Mount Pershing facts for kids
Quick facts for kidsMount Pershing
Mount Pershing seen from West Seattle
|Elevation||6,154 ft (1,876 m)|
|Prominence||1,114 ft (340 m)|
|Location||Mason County, Washington, US|
|Parent range||Olympic Mountains|
|Topo map||USGS Mount Skokomish|
|Age of rock||Eocene|
|Type of rock||pillow basalt|
|First ascent||1939 by Don Dooley, Robert Henderson, Walt Ingalls, and Bob Mandelhorn|
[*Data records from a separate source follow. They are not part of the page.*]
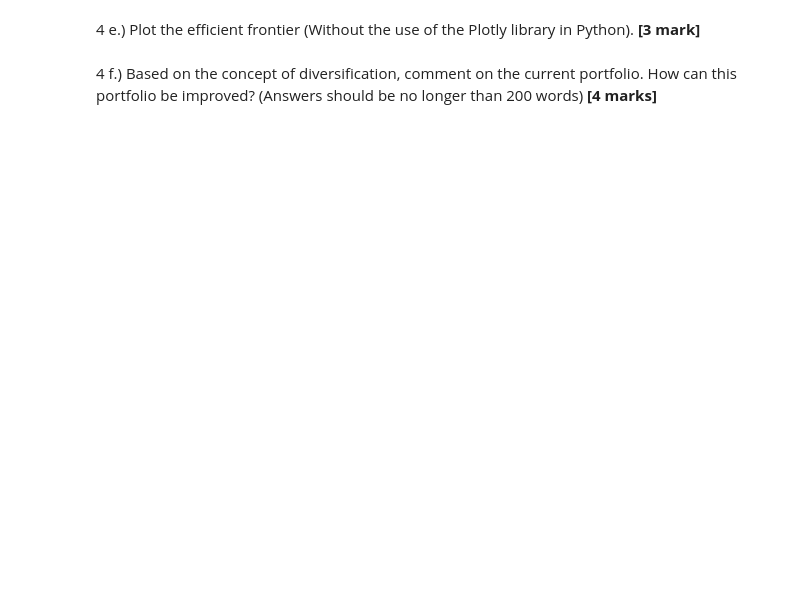
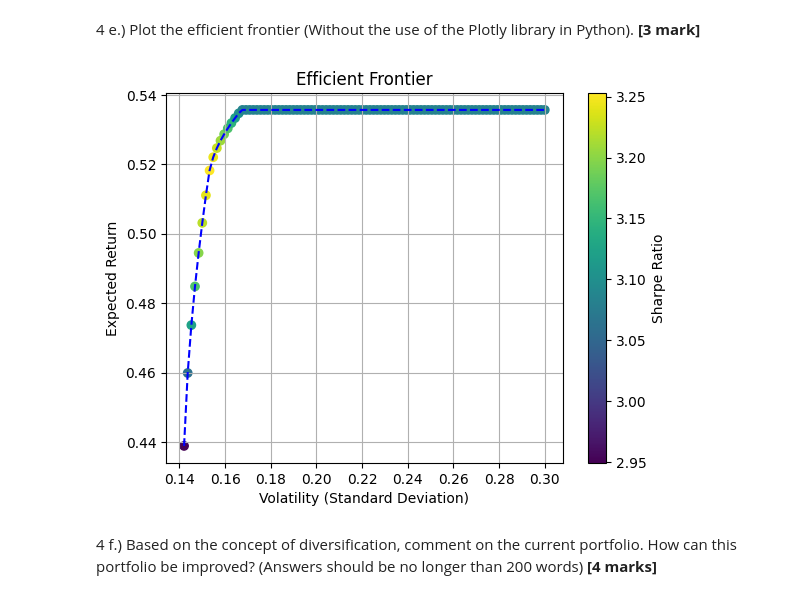
Before and after one commit to hyperleash/comp0164_P1, a Jupyter notebook: group_coursework_2023-2024.ipynb, the cells around one changed output. Saved outputs shown, nothing was run; the diff lists cells and outputs as text; code cells hidden in the pictures; blank space fills up the shorter version.

```diff
--- a/group_coursework_2023-2024.ipynb
+++ b/group_coursework_2023-2024.ipynb
@@ -593,0 +385,17 @@ Suppose that you want to build a portfolio with the stocks (with tickers of) AAP
+# %%
+# Solution
+#Efficient Frontier
+ef=EfficientFrontier(annual_mean_returns, annualized_cov)
+
+#Finding optimal portfolio
+optimal_weights=ef.max_sharpe()
+
+#Metrics
+cleaned_weights=ef.clean_weights()
+expected_return, volatility, sharpe_ratio = ef.portfolio_performance(verbose=True)
+
+#Displayng results
+print("Optimal Portfolio Weights:", cleaned_weights)
+print(f"Expected Annual Return: {expected_return:.4f}")
+print(f"Annual Volatility - Standard Deviation: {volatility:.4f}")
+print(f"Sharpe Ratio: {sharpe_ratio:.4f}")
@@ -598,3 +412,31 @@ Suppose that you want to build a portfolio with the stocks (with tickers of) AAP
+# %%
+# Solution
+
+# Setting up a range of volatilities
+volatility_range = np.linspace(0.142, 0.30, 100)
+
+# Expected returns and Sharpe ratios for given risk
+expected_returns = []
+sharpe_ratios = []
+for v in volatility_range:
+    # Create a new instance of EfficientFrontier for each iteration
+    ef = EfficientFrontier(annual_mean_returns, annualized_cov)
+    ef.efficient_risk(target_volatility=v)
+    ret, vol, sharpe = ef.portfolio_performance()
+    expected_returns.append(ret)
+    sharpe_ratios.append(sharpe)
+
+# Efficient Frontier plot
+plt.scatter(volatility_range, expected_returns, c=sharpe_ratios, cmap='viridis')
+plt.colorbar(label='Sharpe Ratio')
+plt.plot(volatility_range, expected_returns, 'b--')
+plt.title('Efficient Frontier')
+plt.xlabel('Volatility (Standard Deviation)')
+plt.ylabel('Expected Return')
+plt.grid()
+plt.show()
+# %% [output]
+[figure, added]
 # %% [markdown]
 4 f.) Based on the concept of diversification, comment on the current portfolio. How can this portfolio be improved? (Answers should be no longer than 200 words) **\[4 marks\]**
 # %%
```
Also changed, not shown: parts of 70 cells of this notebook.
Mount Pershing is a 6,154 ft massif in the Olympic Mountains and is located in Mason County of Washington state. It is situated in the Mount Skokomish Wilderness on land managed by Olympic National Forest. The mountain's name honors General of the Armies John J. Pershing. Its nearest higher peak is Mount Washington at 1.45 mi (2.33 km) to the south-southeast. Precipitation runoff drains into the Hamma Hamma River.
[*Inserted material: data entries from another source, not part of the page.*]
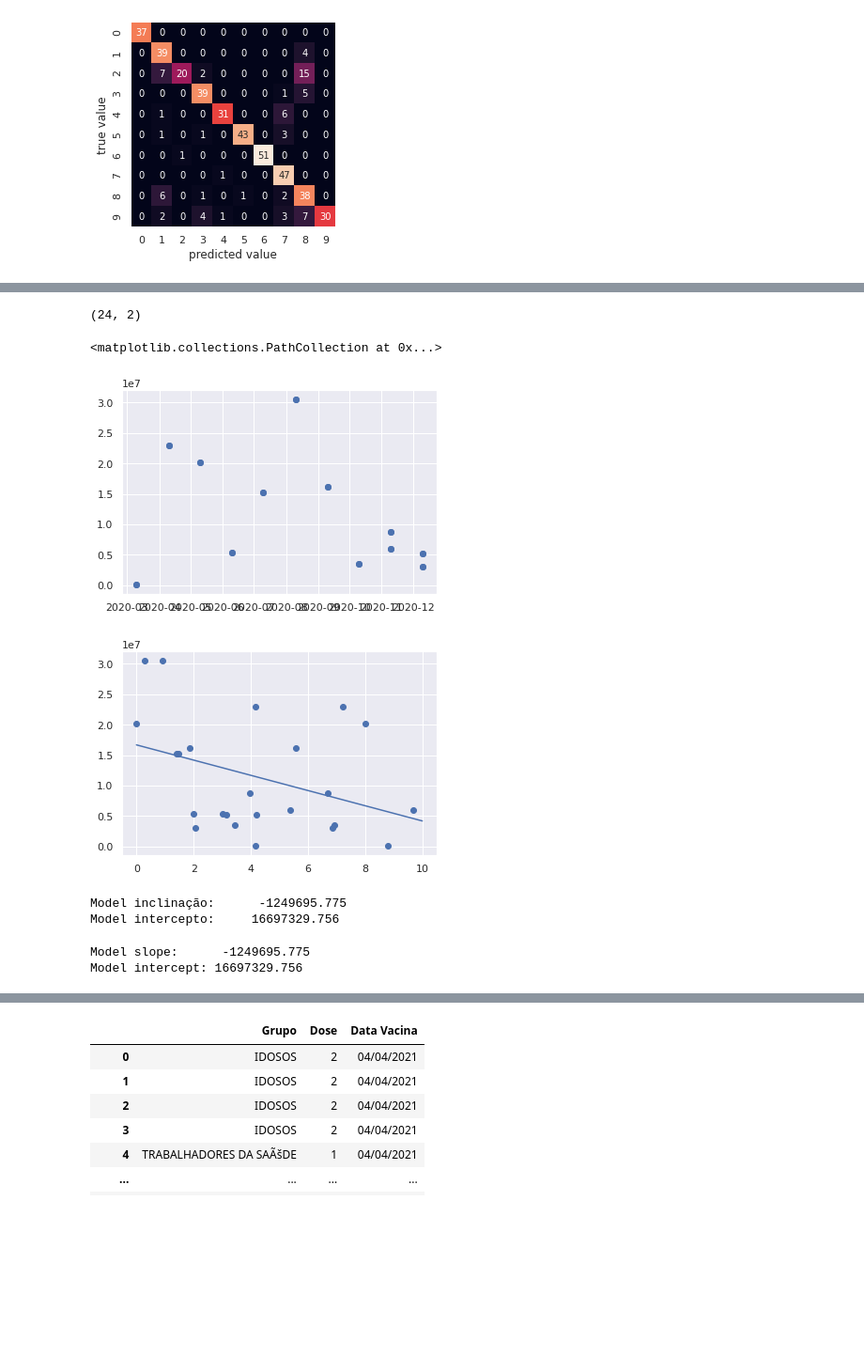
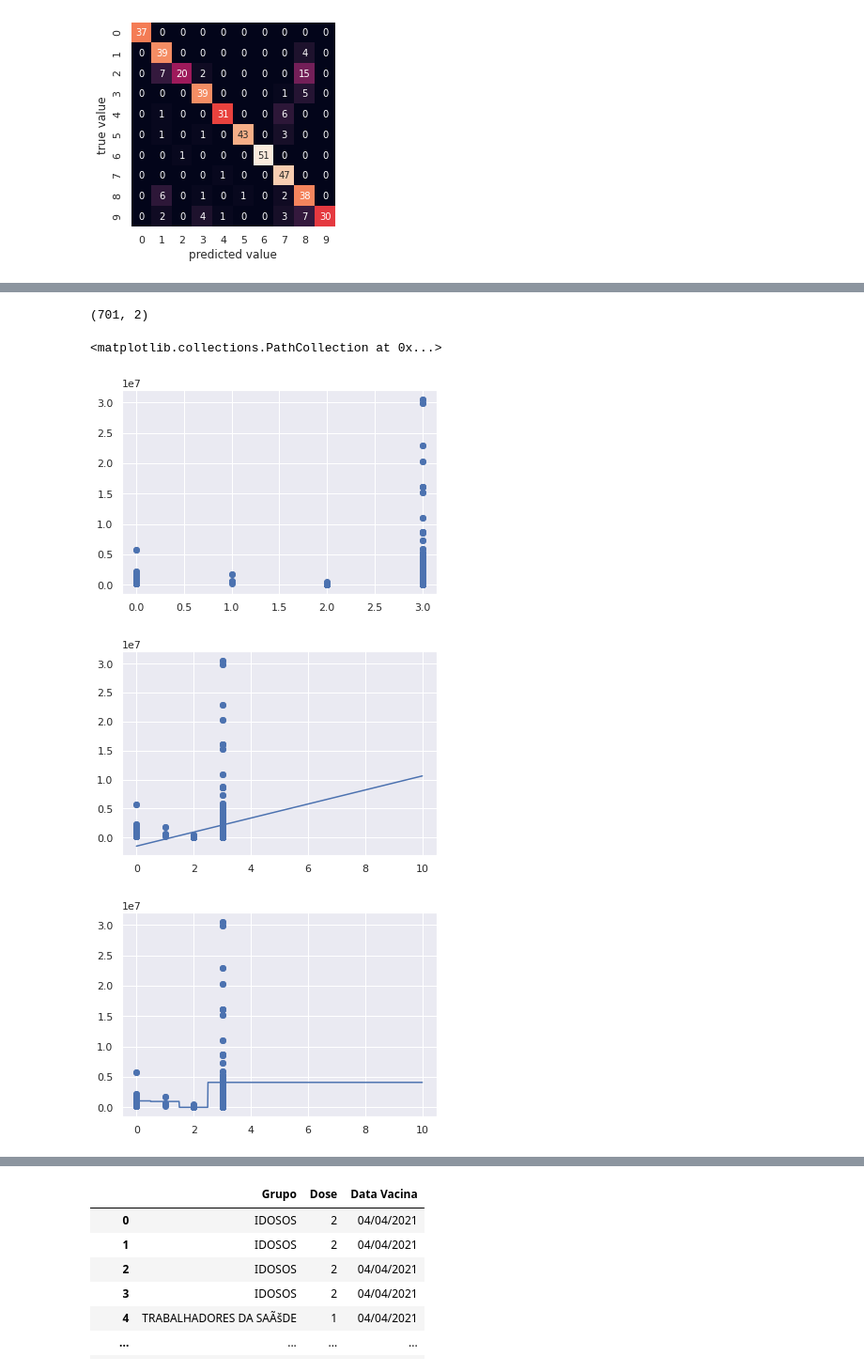
Before and after one commit to marcosw1998/Data-Science, a Jupyter notebook: Project_ee2/predict_covid_spends.ipynb, the cells around one changed output, grey strips where cells are left out. Shown: that part at 94% size. Drawn from its saved outputs; the diff is of its cells as text; code cells hidden in the pictures; blank space fills up the shorter version.

Commit message:
Added -> Regression Models AND Shap analysis

```diff
--- a/Project_ee2/predict_covid_spends.ipynb
+++ b/Project_ee2/predict_covid_spends.ipynb
@@ -258,4 +252,0 @@ Obs.: Apenas necessário para o caso de análise de séries temporais.
-# %%
-month = invest_covidPe['month'].map(lambda words: float(words.replace('jan/20','') + words[-3:]))
-invest_covidPe['data_hora'] = invest_covidPe['data_hora'].astype('string')
-invest_covidPe.info(verbose=True)
@@ -275,26 +252,0 @@ memory usage: 7.0+ KB
-# %%
-meses = {'mar/20' : '2020-03-10', \
-         'abr/20' : '2020-04-10', \
-         'mai/20' : '2020-05-10', \
-         'jun/20' : '2020-06-10', \
-         'jul/20' : '2020-07-10', \
-         'ago/20' : '2020-08-10', \
-         'set/20' : '2020-09-10', \
-         'out/20' : '2020-10-10', \
-         'nov/20' : '2020-11-10', \
-         'dez/20' : '2020-12-10', \
-         '03/2020' : '2020-03-10', \
-         '04/2020' : '2020-04-10', \
-         '05/2020' : '2020-05-10', \
-         '06/2020' : '2020-06-10', \
-         '07/2020' : '2020-07-10', \
-         '08/2020' : '2020-08-10', \
-         '09/2020' : '2020-09-10', \
-         '10/2020' : '2020-10-10', \
-         '11/2020' : '2020-11-10', \
-         '12/2020' : '2020-12-10'
-         }
-
-invest_covidPe['data_hora'] = invest_covidPe['data_hora'].apply(lambda dates: dates.replace(dates, meses[dates]))
-
-invest_covidPe['data_hora'].unique()
@@ -305,6 +252,0 @@ array(['2020-03-10', '2020-04-10', '2020-05-10', '2020-06-10',
-# %%
-# convert the 'Date' column to datetime format
-invest_covidPe['data_hora'] = pd.to_datetime(invest_covidPe['data_hora'])
-
-# Check the format of 'Date' column
-invest_covidPe.info()
@@ -815,36 +751,33 @@ RecifeInvest = invest_covidPe[(invest_covidPe['municipio']=='8')]
 # %%
-RegressionTest = RecifeInvest[['data_hora','gastos']]
+RegressionTest = invest_covidPe[['Função','gastos']]
 # %%
 RegressionTest.shape
 # %% [output]
-(24, 2)
+(701, 2)
 # %%
-plt.scatter(RegressionTest['data_hora'], RegressionTest['gastos'])
+plt.scatter(RegressionTest['Função'], RegressionTest['gastos'])
 # %% [output]
 <matplotlib.collections.PathCollection at 0x...>
-[figure, old version]
+[figure, new version]
 # %%
 from sklearn.linear_model import LinearRegression
 model = LinearRegression(fit_intercept=True)
 
-rng = np.random.RandomState(1)
-x = 10 * rng.rand(24)
+#rng = np.random.RandomState(1)
+#x = 10 * rng.rand(24)
 
-#x = RegressionTest['gastos']
+x = RegressionTest['Função']
 y = RegressionTest['gastos']
 
 model.fit(x[:, np.newaxis], y)
 
 xfit = np.linspace(0, 10, 1000)
 yfit = model.predict(xfit[:, np.newaxis])
 
 plt.scatter(x, y)
 plt.plot(xfit, yfit);
 # %% [output]
-[figure, old version]
+[figure, new version]
 # %%
 print("Model inclinação:      {:.3f}".format(model.coef_[0]))
 print("Model intercepto:     {:.3f}".format(model.intercept_))
-# %% [output]
-Model inclinação:      -1249695.775
-Model intercepto:     16697329.756
@@ -858,6 +783,0 @@ results = models.fit()
-# %%
-print("Model slope:      {:.3f}".format(results.params[1]))
-print("Model intercept: {:.3f}".format(results.params[0]))
-# %% [output]
-Model slope:      -1249695.775
-Model intercept: 16697329.756
@@ -884,0 +784,17 @@ warnings.simplefilter(action='ignore', category=FutureWarning)
+# %%
+# Regressão por Floresta aleatória
+from sklearn.ensemble import RandomForestRegressor
+
+x = RegressionTest['Função']
+y = RegressionTest['gastos']
+
+regr = RandomForestRegressor(max_depth=2, random_state=0)
+regr.fit(x[:, np.newaxis], y)
+
+xfit = np.linspace(0, 10, 1000)
+yfit = regr.predict(xfit[:, np.newaxis])
+
+plt.scatter(x, y)
+plt.plot(xfit, yfit);
+# %% [output]
+[figure, added]
```
Also changed, not shown: parts of 23 cells of this notebook.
The Olympic Mountains are composed of obducted clastic wedge material and oceanic crust, primarily Eocene sandstone, turbidite, and basaltic oceanic crust. The mountains were sculpted during the Pleistocene era by erosion and glaciers advancing and retreating multiple times.
Mount Pershing is located in the marine west coast climate zone of western North America. Most weather fronts originate in the Pacific Ocean, and travel northeast toward the Olympic Mountains. As fronts approach, they are forced upward by the peaks of the Olympic Range, causing them to drop their moisture in the form of rain or snowfall (Orographic lift). As a result, the Olympics experience high precipitation, especially during the winter months. During winter months, weather is usually cloudy, but, due to high pressure systems over the Pacific Ocean that intensify during summer months, there is often little or no cloud cover during the summer. Because of maritime influence, snow tends to be wet and heavy, resulting in high avalanche danger.
Mount Pershing Facts for Kids. Kiddle Encyclopedia.